**What you need to do:**
From the entries, return every line where the string "text" shows up.

START Supplied data

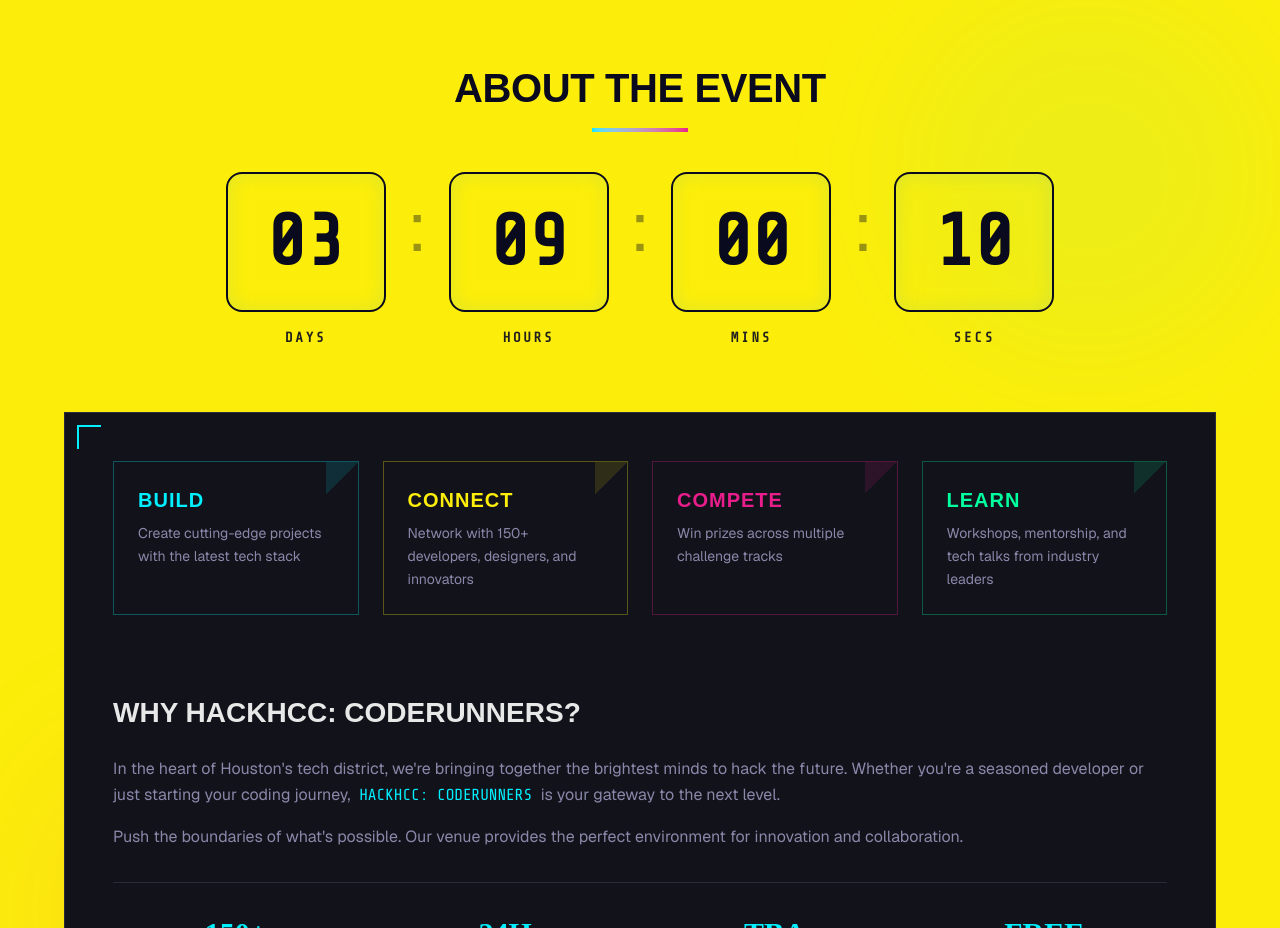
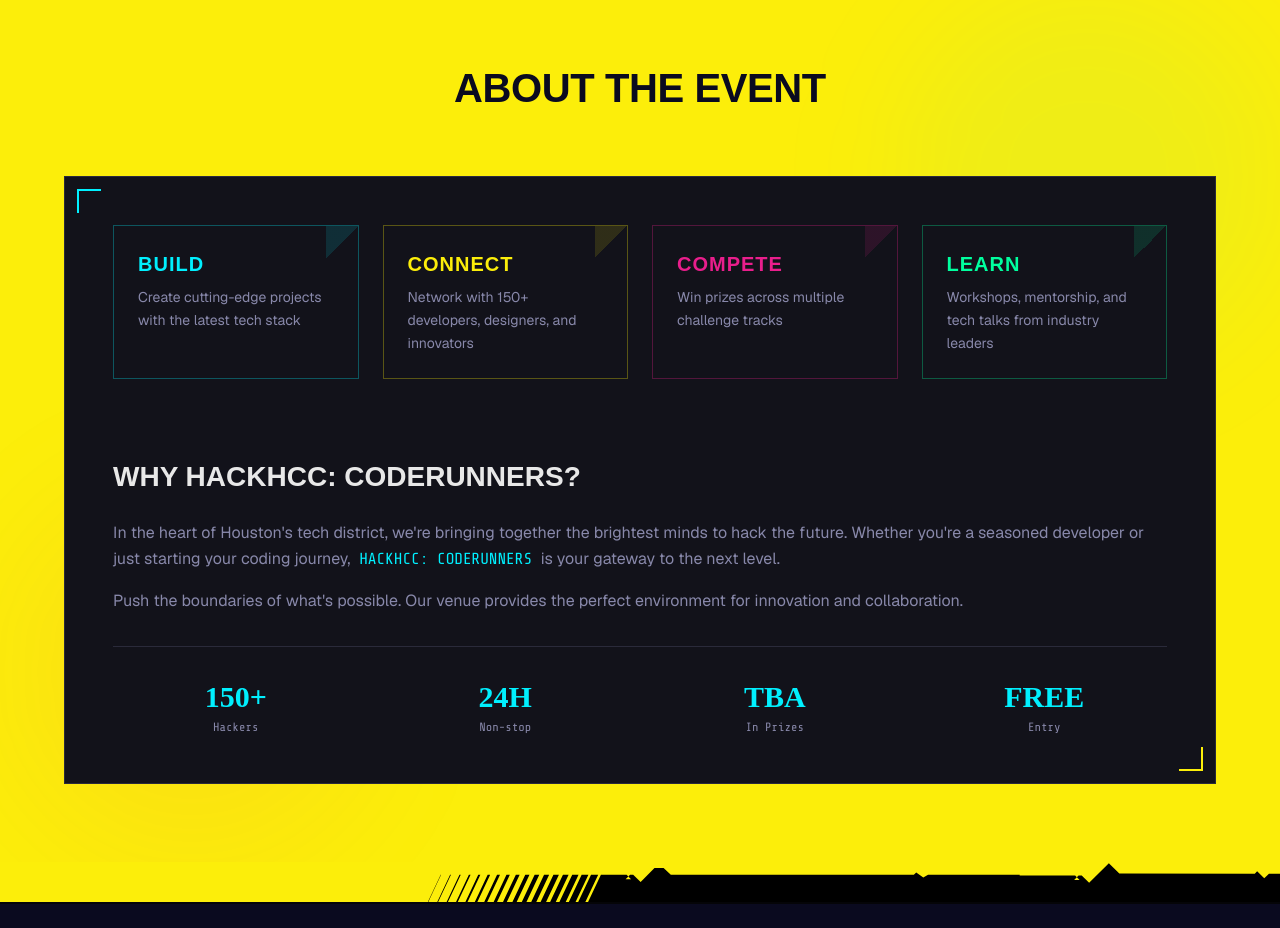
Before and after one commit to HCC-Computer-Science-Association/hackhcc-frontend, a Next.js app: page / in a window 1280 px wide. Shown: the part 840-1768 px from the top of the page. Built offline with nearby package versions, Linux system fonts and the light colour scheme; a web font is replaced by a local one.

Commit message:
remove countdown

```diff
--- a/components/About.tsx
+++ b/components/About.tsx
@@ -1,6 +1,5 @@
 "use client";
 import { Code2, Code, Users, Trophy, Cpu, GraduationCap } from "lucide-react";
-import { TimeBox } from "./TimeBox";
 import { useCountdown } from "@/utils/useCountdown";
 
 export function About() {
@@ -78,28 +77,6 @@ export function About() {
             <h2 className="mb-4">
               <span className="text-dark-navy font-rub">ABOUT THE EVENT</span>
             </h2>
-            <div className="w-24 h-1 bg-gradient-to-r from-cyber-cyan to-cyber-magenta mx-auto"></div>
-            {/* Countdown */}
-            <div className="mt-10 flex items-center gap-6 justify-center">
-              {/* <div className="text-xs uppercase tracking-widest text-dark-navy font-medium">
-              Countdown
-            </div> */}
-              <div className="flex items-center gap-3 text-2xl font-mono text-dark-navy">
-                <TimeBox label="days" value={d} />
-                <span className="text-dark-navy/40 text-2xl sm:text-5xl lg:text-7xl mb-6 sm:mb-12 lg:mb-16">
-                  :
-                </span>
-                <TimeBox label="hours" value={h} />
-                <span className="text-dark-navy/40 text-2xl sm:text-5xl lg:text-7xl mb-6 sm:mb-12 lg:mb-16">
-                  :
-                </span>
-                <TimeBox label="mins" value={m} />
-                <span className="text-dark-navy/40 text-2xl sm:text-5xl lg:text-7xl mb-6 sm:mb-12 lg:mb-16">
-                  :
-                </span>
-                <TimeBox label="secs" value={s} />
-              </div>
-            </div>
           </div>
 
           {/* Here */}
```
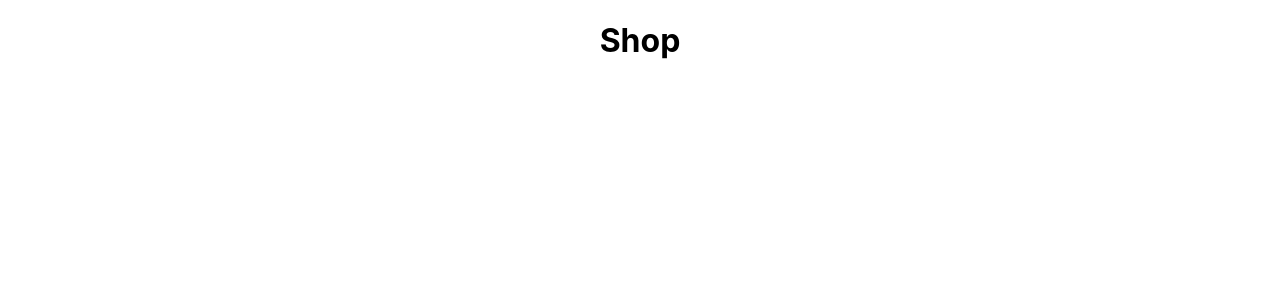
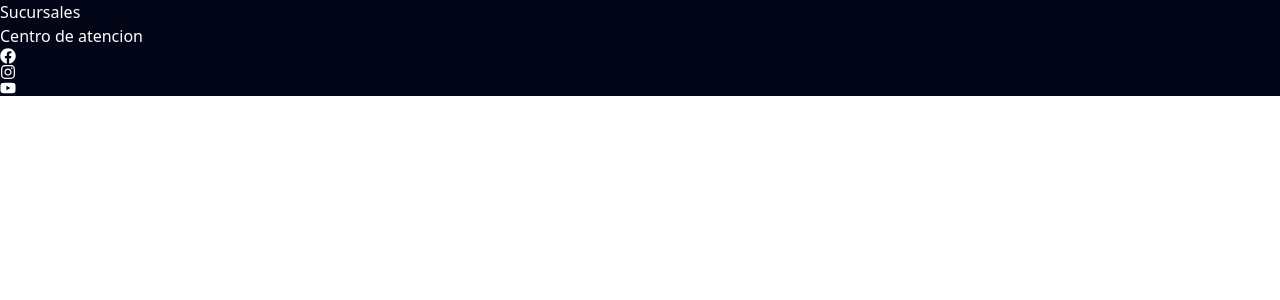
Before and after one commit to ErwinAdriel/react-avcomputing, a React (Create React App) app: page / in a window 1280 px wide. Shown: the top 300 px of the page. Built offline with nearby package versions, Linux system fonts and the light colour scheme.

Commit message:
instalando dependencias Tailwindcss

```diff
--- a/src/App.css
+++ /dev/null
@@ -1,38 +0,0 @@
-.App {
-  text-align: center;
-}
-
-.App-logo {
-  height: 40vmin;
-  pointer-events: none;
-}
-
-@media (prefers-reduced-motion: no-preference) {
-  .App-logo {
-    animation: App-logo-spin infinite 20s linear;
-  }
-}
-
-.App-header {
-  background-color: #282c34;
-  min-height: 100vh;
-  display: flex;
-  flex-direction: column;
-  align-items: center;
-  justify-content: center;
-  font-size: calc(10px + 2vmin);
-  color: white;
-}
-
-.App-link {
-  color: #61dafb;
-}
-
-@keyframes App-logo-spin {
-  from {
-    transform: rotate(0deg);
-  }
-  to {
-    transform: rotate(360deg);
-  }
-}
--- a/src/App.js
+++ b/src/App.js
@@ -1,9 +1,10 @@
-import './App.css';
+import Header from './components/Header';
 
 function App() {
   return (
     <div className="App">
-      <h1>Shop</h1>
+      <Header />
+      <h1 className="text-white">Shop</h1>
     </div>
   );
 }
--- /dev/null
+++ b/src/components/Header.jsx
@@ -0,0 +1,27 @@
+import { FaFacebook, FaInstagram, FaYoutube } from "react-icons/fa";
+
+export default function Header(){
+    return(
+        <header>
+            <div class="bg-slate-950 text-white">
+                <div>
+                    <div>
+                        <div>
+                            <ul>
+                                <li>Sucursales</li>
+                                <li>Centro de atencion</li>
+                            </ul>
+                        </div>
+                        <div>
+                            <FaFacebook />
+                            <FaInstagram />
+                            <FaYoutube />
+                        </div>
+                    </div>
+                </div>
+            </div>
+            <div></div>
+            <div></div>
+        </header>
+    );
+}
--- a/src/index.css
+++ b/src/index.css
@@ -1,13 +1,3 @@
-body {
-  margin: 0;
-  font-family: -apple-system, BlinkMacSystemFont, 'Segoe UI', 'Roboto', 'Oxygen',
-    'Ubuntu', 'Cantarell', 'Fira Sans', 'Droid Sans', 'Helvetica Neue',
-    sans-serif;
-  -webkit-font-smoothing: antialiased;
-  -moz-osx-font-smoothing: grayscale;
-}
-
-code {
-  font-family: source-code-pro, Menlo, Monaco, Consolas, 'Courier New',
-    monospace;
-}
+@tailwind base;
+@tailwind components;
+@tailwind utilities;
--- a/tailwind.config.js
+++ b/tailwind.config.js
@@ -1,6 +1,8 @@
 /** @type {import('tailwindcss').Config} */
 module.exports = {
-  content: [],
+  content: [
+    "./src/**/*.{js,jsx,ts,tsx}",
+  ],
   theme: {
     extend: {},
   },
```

END Supplied data
START Supplied data

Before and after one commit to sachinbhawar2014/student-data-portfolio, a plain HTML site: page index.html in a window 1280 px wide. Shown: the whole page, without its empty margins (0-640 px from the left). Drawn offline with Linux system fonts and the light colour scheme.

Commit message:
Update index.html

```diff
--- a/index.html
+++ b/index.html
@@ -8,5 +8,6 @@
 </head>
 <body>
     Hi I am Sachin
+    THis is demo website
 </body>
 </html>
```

END Supplied data

**Exercise output:**
               <span className="text-dark-navy font-rub">ABOUT THE EVENT</span>
-              {/* <div className="text-xs uppercase tracking-widest text-dark-navy font-medium">
-              <div className="flex items-center gap-3 text-2xl font-mono text-dark-navy">
-                <span className="text-dark-navy/40 text-2xl sm:text-5xl lg:text-7xl mb-6 sm:mb-12 lg:mb-16">
-                <span className="text-dark-navy/40 text-2xl sm:text-5xl lg:text-7xl mb-6 sm:mb-12 lg:mb-16">
-                <span className="text-dark-navy/40 text-2xl sm:text-5xl lg:text-7xl mb-6 sm:mb-12 lg:mb-16">
-  text-align: center;
+      <h1 className="text-white">Shop</h1>
+            <div class="bg-slate-950 text-white">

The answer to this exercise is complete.